● REQUIRED ACTION:
Keeping every word intact, reproduce all of the records.

====

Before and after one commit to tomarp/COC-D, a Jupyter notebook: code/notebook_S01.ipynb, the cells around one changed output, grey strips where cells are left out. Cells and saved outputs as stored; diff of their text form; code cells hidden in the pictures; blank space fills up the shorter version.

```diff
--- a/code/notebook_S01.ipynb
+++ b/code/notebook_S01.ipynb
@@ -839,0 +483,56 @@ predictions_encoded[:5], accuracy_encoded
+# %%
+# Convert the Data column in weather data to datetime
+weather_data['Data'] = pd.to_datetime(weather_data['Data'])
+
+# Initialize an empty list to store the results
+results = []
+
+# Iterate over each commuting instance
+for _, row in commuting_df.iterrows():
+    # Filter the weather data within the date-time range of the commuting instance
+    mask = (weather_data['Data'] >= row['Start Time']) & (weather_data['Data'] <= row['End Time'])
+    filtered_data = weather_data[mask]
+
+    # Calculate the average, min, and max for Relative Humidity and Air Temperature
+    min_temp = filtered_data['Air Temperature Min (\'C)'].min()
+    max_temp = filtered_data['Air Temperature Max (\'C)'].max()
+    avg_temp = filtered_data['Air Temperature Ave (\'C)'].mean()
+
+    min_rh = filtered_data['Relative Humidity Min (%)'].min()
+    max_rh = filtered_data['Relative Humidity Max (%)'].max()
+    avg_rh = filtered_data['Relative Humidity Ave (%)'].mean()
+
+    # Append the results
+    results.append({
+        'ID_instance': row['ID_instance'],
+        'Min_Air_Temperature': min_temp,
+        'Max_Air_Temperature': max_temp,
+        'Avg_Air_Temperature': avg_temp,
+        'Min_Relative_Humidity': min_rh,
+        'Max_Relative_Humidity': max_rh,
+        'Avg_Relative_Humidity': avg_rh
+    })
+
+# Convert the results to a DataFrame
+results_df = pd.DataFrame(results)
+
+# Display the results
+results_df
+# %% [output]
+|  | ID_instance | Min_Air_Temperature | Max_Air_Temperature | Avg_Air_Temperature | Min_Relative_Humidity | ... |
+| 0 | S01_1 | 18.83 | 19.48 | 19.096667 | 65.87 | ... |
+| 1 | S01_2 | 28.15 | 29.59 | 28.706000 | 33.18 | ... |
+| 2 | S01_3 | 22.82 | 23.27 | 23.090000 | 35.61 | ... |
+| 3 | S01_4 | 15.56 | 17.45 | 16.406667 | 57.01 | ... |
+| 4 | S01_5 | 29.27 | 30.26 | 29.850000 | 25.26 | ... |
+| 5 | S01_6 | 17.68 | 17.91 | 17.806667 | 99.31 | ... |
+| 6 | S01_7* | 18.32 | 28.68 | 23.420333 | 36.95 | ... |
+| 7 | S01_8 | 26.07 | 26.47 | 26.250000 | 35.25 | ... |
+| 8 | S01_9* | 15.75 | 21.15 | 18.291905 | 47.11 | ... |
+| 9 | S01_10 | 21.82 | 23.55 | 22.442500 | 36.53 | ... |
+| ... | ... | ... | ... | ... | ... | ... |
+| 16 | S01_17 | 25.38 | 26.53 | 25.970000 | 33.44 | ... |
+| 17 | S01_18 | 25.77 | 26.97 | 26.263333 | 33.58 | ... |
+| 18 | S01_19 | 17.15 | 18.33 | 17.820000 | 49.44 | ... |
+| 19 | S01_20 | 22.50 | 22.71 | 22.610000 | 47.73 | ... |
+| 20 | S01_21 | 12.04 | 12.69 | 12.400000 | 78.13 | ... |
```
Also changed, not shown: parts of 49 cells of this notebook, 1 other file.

====

● EXERCISE SOLUTION:
Before and after one commit to tomarp/COC-D, a Jupyter notebook: code/notebook_S01.ipynb, the cells around one changed output, grey strips where cells are left out. Cells and saved outputs as stored; diff of their text form; code cells hidden in the pictures; blank space fills up the shorter version.

```diff
--- a/code/notebook_S01.ipynb
+++ b/code/notebook_S01.ipynb
@@ -839,0 +483,56 @@ predictions_encoded[:5], accuracy_encoded
+# %%
+# Convert the Data column in weather data to datetime
+weather_data['Data'] = pd.to_datetime(weather_data['Data'])
+
+# Initialize an empty list to store the results
+results = []
+
+# Iterate over each commuting instance
+for _, row in commuting_df.iterrows():
+    # Filter the weather data within the date-time range of the commuting instance
+    mask = (weather_data['Data'] >= row['Start Time']) & (weather_data['Data'] <= row['End Time'])
+    filtered_data = weather_data[mask]
+
+    # Calculate the average, min, and max for Relative Humidity and Air Temperature
+    min_temp = filtered_data['Air Temperature Min (\'C)'].min()
+    max_temp = filtered_data['Air Temperature Max (\'C)'].max()
+    avg_temp = filtered_data['Air Temperature Ave (\'C)'].mean()
+
+    min_rh = filtered_data['Relative Humidity Min (%)'].min()
+    max_rh = filtered_data['Relative Humidity Max (%)'].max()
+    avg_rh = filtered_data['Relative Humidity Ave (%)'].mean()
+
+    # Append the results
+    results.append({
+        'ID_instance': row['ID_instance'],
+        'Min_Air_Temperature': min_temp,
+        'Max_Air_Temperature': max_temp,
+        'Avg_Air_Temperature': avg_temp,
+        'Min_Relative_Humidity': min_rh,
+        'Max_Relative_Humidity': max_rh,
+        'Avg_Relative_Humidity': avg_rh
+    })
+
+# Convert the results to a DataFrame
+results_df = pd.DataFrame(results)
+
+# Display the results
+results_df
+# %% [output]
+|  | ID_instance | Min_Air_Temperature | Max_Air_Temperature | Avg_Air_Temperature | Min_Relative_Humidity | ... |
+| 0 | S01_1 | 18.83 | 19.48 | 19.096667 | 65.87 | ... |
+| 1 | S01_2 | 28.15 | 29.59 | 28.706000 | 33.18 | ... |
+| 2 | S01_3 | 22.82 | 23.27 | 23.090000 | 35.61 | ... |
+| 3 | S01_4 | 15.56 | 17.45 | 16.406667 | 57.01 | ... |
+| 4 | S01_5 | 29.27 | 30.26 | 29.850000 | 25.26 | ... |
+| 5 | S01_6 | 17.68 | 17.91 | 17.806667 | 99.31 | ... |
+| 6 | S01_7* | 18.32 | 28.68 | 23.420333 | 36.95 | ... |
+| 7 | S01_8 | 26.07 | 26.47 | 26.250000 | 35.25 | ... |
+| 8 | S01_9* | 15.75 | 21.15 | 18.291905 | 47.11 | ... |
+| 9 | S01_10 | 21.82 | 23.55 | 22.442500 | 36.53 | ... |
+| ... | ... | ... | ... | ... | ... | ... |
+| 16 | S01_17 | 25.38 | 26.53 | 25.970000 | 33.44 | ... |
+| 17 | S01_18 | 25.77 | 26.97 | 26.263333 | 33.58 | ... |
+| 18 | S01_19 | 17.15 | 18.33 | 17.820000 | 49.44 | ... |
+| 19 | S01_20 | 22.50 | 22.71 | 22.610000 | 47.73 | ... |
+| 20 | S01_21 | 12.04 | 12.69 | 12.400000 | 78.13 | ... |
```
Also changed, not shown: parts of 49 cells of this notebook, 1 other file.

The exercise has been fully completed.